### TASK:
The entries should be written out again exactly as they read.

*** ENTRIES SUPPLIED ***

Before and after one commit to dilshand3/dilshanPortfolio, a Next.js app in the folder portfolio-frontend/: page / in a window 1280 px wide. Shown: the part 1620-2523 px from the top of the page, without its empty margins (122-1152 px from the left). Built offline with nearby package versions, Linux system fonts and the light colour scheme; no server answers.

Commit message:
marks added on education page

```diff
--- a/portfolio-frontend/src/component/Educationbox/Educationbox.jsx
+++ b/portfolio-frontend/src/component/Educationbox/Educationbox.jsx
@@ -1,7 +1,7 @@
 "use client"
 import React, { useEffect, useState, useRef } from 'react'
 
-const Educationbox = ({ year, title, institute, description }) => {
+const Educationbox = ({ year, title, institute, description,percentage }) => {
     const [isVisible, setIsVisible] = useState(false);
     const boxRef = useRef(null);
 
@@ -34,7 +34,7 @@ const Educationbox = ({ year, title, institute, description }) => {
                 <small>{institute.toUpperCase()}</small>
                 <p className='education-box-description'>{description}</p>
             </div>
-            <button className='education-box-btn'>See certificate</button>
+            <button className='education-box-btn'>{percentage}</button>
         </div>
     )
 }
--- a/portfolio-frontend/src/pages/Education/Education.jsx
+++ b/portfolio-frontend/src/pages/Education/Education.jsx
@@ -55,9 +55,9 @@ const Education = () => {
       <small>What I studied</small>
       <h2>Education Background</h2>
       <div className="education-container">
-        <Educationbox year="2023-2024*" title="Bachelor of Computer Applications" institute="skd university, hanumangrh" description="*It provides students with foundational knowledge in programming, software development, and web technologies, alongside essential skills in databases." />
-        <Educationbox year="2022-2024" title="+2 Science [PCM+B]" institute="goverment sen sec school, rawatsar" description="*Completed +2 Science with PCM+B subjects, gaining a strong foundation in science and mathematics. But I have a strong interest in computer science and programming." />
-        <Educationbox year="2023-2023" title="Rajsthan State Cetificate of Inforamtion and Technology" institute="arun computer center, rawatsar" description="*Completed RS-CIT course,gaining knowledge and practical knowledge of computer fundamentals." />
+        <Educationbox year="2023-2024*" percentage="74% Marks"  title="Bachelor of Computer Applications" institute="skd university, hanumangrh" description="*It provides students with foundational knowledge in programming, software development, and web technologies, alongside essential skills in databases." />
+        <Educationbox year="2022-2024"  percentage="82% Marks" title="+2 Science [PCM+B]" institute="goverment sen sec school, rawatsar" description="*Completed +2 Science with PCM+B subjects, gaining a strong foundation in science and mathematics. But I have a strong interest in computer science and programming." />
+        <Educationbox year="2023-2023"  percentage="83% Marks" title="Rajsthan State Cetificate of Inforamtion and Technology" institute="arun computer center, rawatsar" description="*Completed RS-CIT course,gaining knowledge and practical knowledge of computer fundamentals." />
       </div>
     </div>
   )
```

*** End of ENTRIES SUPPLIED ***

### SOLVED PROBLEM:
Before and after one commit to dilshand3/dilshanPortfolio, a Next.js app in the folder portfolio-frontend/: page / in a window 1280 px wide. Shown: the part 1620-2523 px from the top of the page, without its empty margins (122-1152 px from the left). Built offline with nearby package versions, Linux system fonts and the light colour scheme; no server answers.

Commit message:
marks added on education page

```diff
--- a/portfolio-frontend/src/component/Educationbox/Educationbox.jsx
+++ b/portfolio-frontend/src/component/Educationbox/Educationbox.jsx
@@ -1,7 +1,7 @@
 "use client"
 import React, { useEffect, useState, useRef } from 'react'
 
-const Educationbox = ({ year, title, institute, description }) => {
+const Educationbox = ({ year, title, institute, description,percentage }) => {
     const [isVisible, setIsVisible] = useState(false);
     const boxRef = useRef(null);
 
@@ -34,7 +34,7 @@ const Educationbox = ({ year, title, institute, description }) => {
                 <small>{institute.toUpperCase()}</small>
                 <p className='education-box-description'>{description}</p>
             </div>
-            <button className='education-box-btn'>See certificate</button>
+            <button className='education-box-btn'>{percentage}</button>
         </div>
     )
 }
--- a/portfolio-frontend/src/pages/Education/Education.jsx
+++ b/portfolio-frontend/src/pages/Education/Education.jsx
@@ -55,9 +55,9 @@ const Education = () => {
       <small>What I studied</small>
       <h2>Education Background</h2>
       <div className="education-container">
-        <Educationbox year="2023-2024*" title="Bachelor of Computer Applications" institute="skd university, hanumangrh" description="*It provides students with foundational knowledge in programming, software development, and web technologies, alongside essential skills in databases." />
-        <Educationbox year="2022-2024" title="+2 Science [PCM+B]" institute="goverment sen sec school, rawatsar" description="*Completed +2 Science with PCM+B subjects, gaining a strong foundation in science and mathematics. But I have a strong interest in computer science and programming." />
-        <Educationbox year="2023-2023" title="Rajsthan State Cetificate of Inforamtion and Technology" institute="arun computer center, rawatsar" description="*Completed RS-CIT course,gaining knowledge and practical knowledge of computer fundamentals." />
+        <Educationbox year="2023-2024*" percentage="74% Marks"  title="Bachelor of Computer Applications" institute="skd university, hanumangrh" description="*It provides students with foundational knowledge in programming, software development, and web technologies, alongside essential skills in databases." />
+        <Educationbox year="2022-2024"  percentage="82% Marks" title="+2 Science [PCM+B]" institute="goverment sen sec school, rawatsar" description="*Completed +2 Science with PCM+B subjects, gaining a strong foundation in science and mathematics. But I have a strong interest in computer science and programming." />
+        <Educationbox year="2023-2023"  percentage="83% Marks" title="Rajsthan State Cetificate of Inforamtion and Technology" institute="arun computer center, rawatsar" description="*Completed RS-CIT course,gaining knowledge and practical knowledge of computer fundamentals." />
       </div>
     </div>
   )
```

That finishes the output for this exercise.